TAIPEI : Taiwan’s financial regulator tightened trading rules on Friday to raise the cost of shorting a stock, as authorities try to stabilise financial markets amid rising global interest rates and asset price volatility.
Taiwan’s benchmark index is down more than 26 per cent so far this year, on fears over global inflation and slowing growth as well as soaring U.S. interest rates. It closed down 0.8 per cent on Friday.
The Financial Supervisory Commission said that from Saturday it will raise the minimum securities financing deposit for listed stocks from 90 per cent to 100 per cent.
It will also cut the number of intraday borrowing and selling commissions from 30 per cent to 20 per cent of the average daily business transaction volume over the prior 30 working days.
Tony Huang, vice president at Taishin Securities Investment Advisory Co, said the measures will “help suppress short-selling flames”, while the reduction of selling pressure will help stabilise the market.

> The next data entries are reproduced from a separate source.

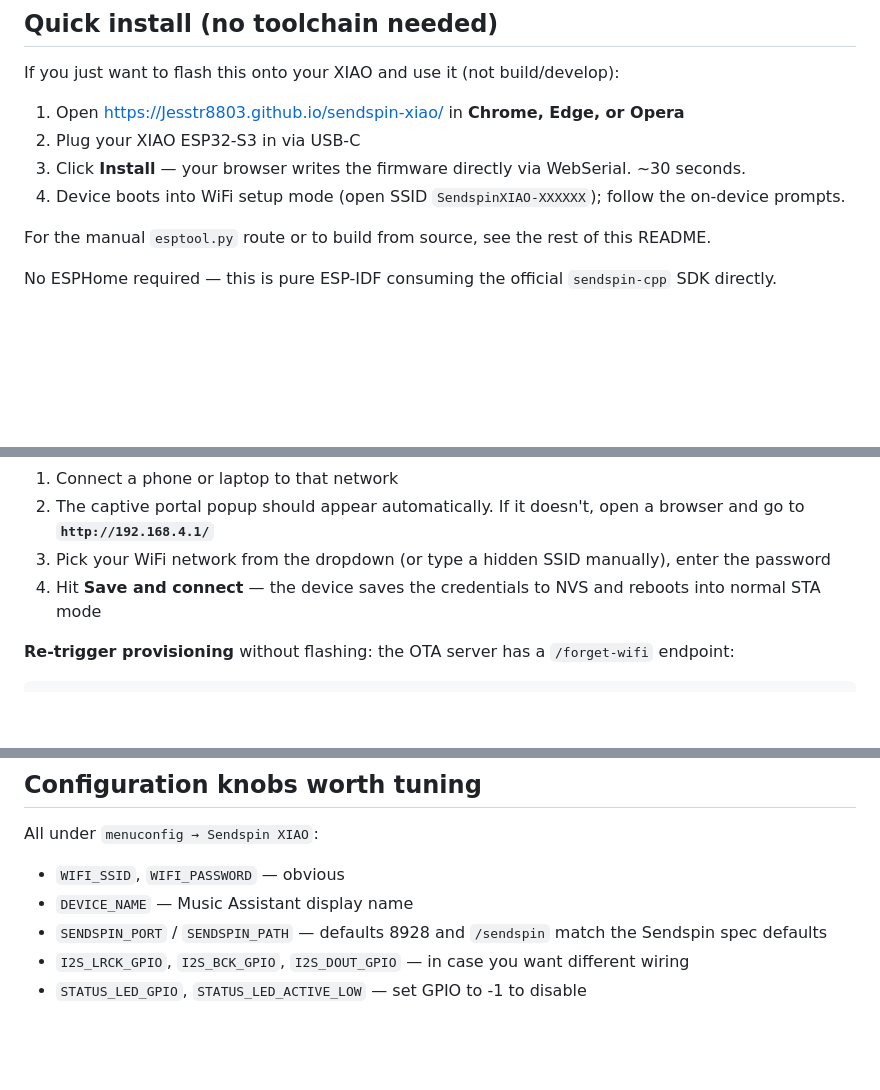
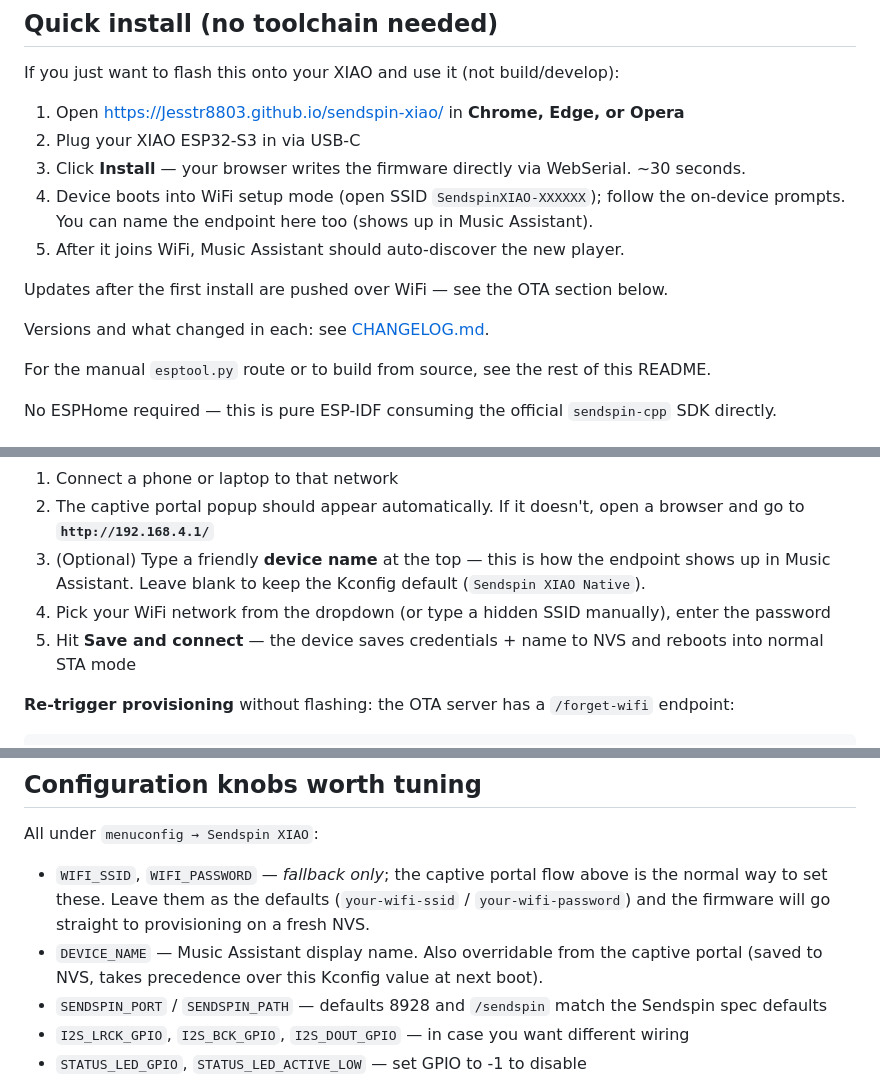
Before and after one commit to Jesstr8803/sendspin-xiao, a Markdown page: README.md, 3 parts joined by grey strips. Rendered like a GitHub page; blank space fills up the shorter version.

Commit message:
docs(readme): bring in line with v0.2.x captive portal + naming
- Quick install: mention naming the endpoint in the captive portal,
  point at OTA + CHANGELOG.
- Boot flow: prepend step 0 for the provisioning fallback so first-
  boot behavior isn't a mystery.
- Provisioning section: add the device-name field.
- Configuration knobs: clarify Kconfig WIFI_SSID/DEVICE_NAME are
  fallback-only now that the portal handles both.

```diff
--- a/README.md
+++ b/README.md
@@ -11,7 +11,12 @@ If you just want to flash this onto your XIAO and use it (not build/develop):
 1. Open <https://Jesstr8803.github.io/sendspin-xiao/> in **Chrome, Edge, or Opera**
 2. Plug your XIAO ESP32-S3 in via USB-C
 3. Click **Install** — your browser writes the firmware directly via WebSerial. ~30 seconds.
-4. Device boots into WiFi setup mode (open SSID `SendspinXIAO-XXXXXX`); follow the on-device prompts.
+4. Device boots into WiFi setup mode (open SSID `SendspinXIAO-XXXXXX`); follow the on-device prompts. You can name the endpoint here too (shows up in Music Assistant).
+5. After it joins WiFi, Music Assistant should auto-discover the new player.
+
+Updates after the first install are pushed over WiFi — see the OTA section below.
+
+Versions and what changed in each: see [CHANGELOG.md](CHANGELOG.md).
 
 For the manual `esptool.py` route or to build from source, see the rest of this README.
 
@@ -148,8 +154,9 @@ When the device can't connect, it spins up an open SoftAP named `SendspinXIAO-XX
 
 1. Connect a phone or laptop to that network
 2. The captive portal popup should appear automatically. If it doesn't, open a browser and go to **`http://192.168.4.1/`**
-3. Pick your WiFi network from the dropdown (or type a hidden SSID manually), enter the password
-4. Hit **Save and connect** — the device saves the credentials to NVS and reboots into normal STA mode
+3. (Optional) Type a friendly **device name** at the top — this is how the endpoint shows up in Music Assistant. Leave blank to keep the Kconfig default (`Sendspin XIAO Native`).
+4. Pick your WiFi network from the dropdown (or type a hidden SSID manually), enter the password
+5. Hit **Save and connect** — the device saves credentials + name to NVS and reboots into normal STA mode
 
 **Re-trigger provisioning** without flashing: the OTA server has a `/forget-wifi` endpoint:
 
@@ -212,8 +219,8 @@ The XIAO's onboard orange LED (GPIO21, active-low by default) blinks to indicate
 
 All under `menuconfig → Sendspin XIAO`:
 
-- `WIFI_SSID`, `WIFI_PASSWORD` — obvious
-- `DEVICE_NAME` — Music Assistant display name
+- `WIFI_SSID`, `WIFI_PASSWORD` — *fallback only*; the captive portal flow above is the normal way to set these. Leave them as the defaults (`your-wifi-ssid` / `your-wifi-password`) and the firmware will go straight to provisioning on a fresh NVS.
+- `DEVICE_NAME` — Music Assistant display name. Also overridable from the captive portal (saved to NVS, takes precedence over this Kconfig value at next boot).
 - `SENDSPIN_PORT` / `SENDSPIN_PATH` — defaults 8928 and `/sendspin` match the Sendspin spec defaults
 - `I2S_LRCK_GPIO`, `I2S_BCK_GPIO`, `I2S_DOUT_GPIO` — in case you want different wiring
 - `STATUS_LED_GPIO`, `STATUS_LED_ACTIVE_LOW` — set GPIO to -1 to disable
```
Also changed, not shown: other parts of README.md (+2 -1 lines).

The regulator said that it will continue to pay close attention to the domestic and foreign financial situation and stock market trends, and calibrate its response in a careful and timely manner.